## EXERCISE DIRECTIONS
Take from the data every line in which the word "lines" is found.

## RECORDS SHOWN
/---

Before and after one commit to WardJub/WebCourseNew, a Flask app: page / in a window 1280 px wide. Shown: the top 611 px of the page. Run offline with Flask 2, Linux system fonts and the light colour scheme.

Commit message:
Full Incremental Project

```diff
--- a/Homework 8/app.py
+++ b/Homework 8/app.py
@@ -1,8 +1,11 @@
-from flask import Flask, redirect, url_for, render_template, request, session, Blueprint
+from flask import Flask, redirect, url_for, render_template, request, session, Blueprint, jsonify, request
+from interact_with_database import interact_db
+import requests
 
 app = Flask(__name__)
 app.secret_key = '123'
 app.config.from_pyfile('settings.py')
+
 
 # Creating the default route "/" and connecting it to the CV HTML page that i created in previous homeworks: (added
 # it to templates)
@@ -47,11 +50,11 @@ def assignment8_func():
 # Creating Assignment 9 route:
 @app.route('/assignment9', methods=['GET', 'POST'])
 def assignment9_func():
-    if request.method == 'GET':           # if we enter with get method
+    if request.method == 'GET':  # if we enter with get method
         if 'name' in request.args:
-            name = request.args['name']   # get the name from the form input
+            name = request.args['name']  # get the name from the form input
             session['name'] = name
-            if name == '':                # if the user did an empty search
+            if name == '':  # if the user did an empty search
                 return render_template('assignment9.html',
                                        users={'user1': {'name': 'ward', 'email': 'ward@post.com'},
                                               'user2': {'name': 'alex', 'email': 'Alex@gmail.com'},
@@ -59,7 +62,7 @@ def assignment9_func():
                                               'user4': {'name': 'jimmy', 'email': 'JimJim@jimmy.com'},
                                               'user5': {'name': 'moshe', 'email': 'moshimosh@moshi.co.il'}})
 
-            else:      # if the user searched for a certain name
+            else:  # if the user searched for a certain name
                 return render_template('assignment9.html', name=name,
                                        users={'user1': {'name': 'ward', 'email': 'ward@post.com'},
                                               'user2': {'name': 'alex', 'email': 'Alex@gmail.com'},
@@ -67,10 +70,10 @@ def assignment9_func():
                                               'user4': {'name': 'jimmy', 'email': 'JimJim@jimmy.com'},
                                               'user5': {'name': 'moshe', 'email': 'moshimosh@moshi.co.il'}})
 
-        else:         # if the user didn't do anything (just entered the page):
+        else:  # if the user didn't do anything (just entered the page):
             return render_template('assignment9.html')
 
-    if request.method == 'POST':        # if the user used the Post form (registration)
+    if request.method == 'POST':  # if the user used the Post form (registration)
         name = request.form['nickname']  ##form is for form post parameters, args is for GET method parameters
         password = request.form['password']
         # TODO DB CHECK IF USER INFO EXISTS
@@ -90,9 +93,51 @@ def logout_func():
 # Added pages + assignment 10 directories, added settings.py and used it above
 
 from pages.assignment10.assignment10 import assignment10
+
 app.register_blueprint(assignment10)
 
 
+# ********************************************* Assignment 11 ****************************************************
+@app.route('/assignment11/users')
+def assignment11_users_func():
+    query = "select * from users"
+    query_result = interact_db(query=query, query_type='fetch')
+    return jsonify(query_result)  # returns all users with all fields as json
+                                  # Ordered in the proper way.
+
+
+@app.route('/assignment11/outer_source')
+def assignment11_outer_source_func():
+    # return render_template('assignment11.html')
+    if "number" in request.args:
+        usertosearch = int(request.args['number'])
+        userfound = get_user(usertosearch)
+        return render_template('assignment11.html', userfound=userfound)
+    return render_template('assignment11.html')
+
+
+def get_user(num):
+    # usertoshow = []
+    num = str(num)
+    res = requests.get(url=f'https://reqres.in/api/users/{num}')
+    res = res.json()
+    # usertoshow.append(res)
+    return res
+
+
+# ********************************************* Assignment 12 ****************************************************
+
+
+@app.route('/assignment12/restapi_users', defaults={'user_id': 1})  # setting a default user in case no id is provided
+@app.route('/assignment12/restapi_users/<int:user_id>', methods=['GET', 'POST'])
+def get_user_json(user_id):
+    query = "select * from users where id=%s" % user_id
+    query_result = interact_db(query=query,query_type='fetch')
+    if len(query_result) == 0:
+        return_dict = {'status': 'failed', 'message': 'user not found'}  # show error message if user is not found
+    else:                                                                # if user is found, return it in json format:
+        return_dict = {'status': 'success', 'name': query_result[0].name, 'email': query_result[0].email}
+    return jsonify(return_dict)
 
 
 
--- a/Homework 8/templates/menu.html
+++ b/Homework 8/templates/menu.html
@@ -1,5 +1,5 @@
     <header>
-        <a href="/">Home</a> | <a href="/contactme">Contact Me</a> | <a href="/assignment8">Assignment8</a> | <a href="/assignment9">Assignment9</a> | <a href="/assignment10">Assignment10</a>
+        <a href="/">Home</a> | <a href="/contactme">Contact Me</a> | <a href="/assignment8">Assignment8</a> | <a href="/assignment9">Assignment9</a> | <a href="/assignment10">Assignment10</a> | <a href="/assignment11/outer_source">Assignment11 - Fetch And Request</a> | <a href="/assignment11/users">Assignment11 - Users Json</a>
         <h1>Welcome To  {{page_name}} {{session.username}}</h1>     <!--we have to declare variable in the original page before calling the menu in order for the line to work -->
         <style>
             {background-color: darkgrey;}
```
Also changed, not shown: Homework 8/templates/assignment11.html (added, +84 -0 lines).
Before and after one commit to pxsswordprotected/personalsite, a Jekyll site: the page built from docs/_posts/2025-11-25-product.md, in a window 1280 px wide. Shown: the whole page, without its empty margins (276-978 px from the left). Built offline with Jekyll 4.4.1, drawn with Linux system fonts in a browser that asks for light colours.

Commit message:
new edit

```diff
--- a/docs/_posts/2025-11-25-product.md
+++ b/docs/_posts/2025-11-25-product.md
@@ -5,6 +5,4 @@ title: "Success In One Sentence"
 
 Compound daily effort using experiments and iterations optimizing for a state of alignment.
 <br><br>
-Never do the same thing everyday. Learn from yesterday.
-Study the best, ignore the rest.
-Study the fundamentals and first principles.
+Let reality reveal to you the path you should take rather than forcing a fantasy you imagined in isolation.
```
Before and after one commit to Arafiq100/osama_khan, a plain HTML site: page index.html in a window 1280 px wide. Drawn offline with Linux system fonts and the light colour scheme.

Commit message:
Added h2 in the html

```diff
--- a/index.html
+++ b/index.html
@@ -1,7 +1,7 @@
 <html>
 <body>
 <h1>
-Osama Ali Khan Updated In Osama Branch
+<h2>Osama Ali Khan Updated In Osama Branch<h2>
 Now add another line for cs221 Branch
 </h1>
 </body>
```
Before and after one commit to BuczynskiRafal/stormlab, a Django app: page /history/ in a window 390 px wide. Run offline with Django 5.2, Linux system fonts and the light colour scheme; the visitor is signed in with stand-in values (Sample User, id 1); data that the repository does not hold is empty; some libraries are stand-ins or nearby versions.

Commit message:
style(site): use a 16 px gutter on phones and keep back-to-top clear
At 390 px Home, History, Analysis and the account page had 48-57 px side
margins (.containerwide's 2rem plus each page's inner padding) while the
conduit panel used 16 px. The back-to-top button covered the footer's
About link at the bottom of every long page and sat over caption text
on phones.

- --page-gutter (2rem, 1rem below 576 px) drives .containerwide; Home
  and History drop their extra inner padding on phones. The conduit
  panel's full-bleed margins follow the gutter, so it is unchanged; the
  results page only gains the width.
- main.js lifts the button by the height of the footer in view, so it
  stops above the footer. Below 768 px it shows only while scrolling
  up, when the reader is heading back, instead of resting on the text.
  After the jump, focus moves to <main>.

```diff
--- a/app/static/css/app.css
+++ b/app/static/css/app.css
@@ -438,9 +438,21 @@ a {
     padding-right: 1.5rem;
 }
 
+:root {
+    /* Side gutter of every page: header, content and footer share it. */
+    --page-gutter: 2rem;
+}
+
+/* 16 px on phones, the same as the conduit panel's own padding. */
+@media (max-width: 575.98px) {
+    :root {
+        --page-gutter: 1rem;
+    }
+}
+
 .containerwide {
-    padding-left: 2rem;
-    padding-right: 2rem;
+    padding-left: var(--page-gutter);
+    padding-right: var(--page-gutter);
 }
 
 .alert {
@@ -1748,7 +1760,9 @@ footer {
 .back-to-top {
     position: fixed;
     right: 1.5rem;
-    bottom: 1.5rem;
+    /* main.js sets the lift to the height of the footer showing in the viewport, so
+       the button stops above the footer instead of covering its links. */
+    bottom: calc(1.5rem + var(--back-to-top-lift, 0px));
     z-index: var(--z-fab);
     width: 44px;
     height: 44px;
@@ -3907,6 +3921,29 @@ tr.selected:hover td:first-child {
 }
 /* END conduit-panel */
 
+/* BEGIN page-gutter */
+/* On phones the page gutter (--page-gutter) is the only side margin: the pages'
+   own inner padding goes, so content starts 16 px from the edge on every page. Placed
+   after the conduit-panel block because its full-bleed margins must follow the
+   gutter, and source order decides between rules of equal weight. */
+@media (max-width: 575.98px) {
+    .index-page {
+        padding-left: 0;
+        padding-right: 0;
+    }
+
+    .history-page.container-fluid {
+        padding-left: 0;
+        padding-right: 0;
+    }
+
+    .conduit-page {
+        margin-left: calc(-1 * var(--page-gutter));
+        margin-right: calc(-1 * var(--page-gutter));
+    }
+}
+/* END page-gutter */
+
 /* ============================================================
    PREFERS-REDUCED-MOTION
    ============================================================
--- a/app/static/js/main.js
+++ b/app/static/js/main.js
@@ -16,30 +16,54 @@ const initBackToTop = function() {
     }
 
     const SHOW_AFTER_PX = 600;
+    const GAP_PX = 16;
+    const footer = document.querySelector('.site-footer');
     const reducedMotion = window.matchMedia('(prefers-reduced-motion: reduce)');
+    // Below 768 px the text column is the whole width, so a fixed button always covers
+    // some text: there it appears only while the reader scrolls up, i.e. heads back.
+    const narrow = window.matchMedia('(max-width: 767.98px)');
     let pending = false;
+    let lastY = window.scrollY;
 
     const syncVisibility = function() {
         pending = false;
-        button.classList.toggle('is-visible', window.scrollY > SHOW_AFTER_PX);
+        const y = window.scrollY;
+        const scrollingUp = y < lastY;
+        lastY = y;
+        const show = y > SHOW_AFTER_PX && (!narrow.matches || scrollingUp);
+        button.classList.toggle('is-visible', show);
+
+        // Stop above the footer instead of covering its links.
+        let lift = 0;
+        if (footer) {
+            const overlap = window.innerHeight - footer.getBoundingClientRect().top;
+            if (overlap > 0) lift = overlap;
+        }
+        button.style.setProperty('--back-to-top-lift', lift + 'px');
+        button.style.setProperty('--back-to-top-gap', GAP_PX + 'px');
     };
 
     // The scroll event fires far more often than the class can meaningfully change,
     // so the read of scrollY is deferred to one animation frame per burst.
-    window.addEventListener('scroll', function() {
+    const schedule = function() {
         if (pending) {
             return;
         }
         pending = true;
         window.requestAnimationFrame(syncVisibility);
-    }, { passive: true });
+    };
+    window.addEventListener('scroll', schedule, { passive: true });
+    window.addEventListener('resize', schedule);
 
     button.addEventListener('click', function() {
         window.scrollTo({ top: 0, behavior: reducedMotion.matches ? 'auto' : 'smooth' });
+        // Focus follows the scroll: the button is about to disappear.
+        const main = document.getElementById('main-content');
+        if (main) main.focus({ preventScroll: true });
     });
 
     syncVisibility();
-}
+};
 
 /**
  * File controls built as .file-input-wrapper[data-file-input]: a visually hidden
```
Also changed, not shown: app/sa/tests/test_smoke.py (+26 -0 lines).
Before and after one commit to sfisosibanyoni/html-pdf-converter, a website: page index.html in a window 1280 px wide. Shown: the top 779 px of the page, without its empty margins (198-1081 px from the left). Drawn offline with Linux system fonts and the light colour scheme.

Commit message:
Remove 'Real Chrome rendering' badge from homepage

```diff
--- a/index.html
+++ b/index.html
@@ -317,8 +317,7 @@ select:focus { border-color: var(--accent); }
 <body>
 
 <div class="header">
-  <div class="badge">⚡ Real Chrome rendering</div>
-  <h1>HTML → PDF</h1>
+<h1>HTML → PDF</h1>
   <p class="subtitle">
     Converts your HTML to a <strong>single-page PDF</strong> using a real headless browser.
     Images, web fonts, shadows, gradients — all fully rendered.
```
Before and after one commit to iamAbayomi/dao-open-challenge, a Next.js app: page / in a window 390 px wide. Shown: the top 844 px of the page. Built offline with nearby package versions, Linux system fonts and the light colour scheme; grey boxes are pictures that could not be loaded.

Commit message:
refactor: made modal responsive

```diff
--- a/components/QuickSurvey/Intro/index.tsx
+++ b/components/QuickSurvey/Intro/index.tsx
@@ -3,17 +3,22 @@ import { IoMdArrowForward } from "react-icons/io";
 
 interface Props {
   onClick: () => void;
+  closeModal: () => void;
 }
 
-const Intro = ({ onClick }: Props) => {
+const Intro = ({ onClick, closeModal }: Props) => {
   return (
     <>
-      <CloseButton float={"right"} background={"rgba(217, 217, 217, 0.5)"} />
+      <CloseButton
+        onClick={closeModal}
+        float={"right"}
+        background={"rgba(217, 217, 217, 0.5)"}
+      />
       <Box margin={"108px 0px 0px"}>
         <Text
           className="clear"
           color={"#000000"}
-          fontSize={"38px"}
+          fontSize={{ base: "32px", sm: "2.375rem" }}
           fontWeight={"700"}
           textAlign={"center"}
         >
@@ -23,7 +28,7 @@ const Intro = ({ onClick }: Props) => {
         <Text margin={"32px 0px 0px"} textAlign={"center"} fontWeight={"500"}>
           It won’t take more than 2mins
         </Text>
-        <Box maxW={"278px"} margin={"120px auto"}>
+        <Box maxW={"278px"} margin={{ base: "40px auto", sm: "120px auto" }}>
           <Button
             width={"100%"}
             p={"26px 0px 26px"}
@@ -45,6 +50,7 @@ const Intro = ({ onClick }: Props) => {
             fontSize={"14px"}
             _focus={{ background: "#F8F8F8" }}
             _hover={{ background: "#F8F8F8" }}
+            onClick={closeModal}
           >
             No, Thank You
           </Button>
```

\---

## ANSWER
Also changed, not shown: Homework 8/templates/assignment11.html (added, +84 -0 lines).
Also changed, not shown: app/sa/tests/test_smoke.py (+26 -0 lines).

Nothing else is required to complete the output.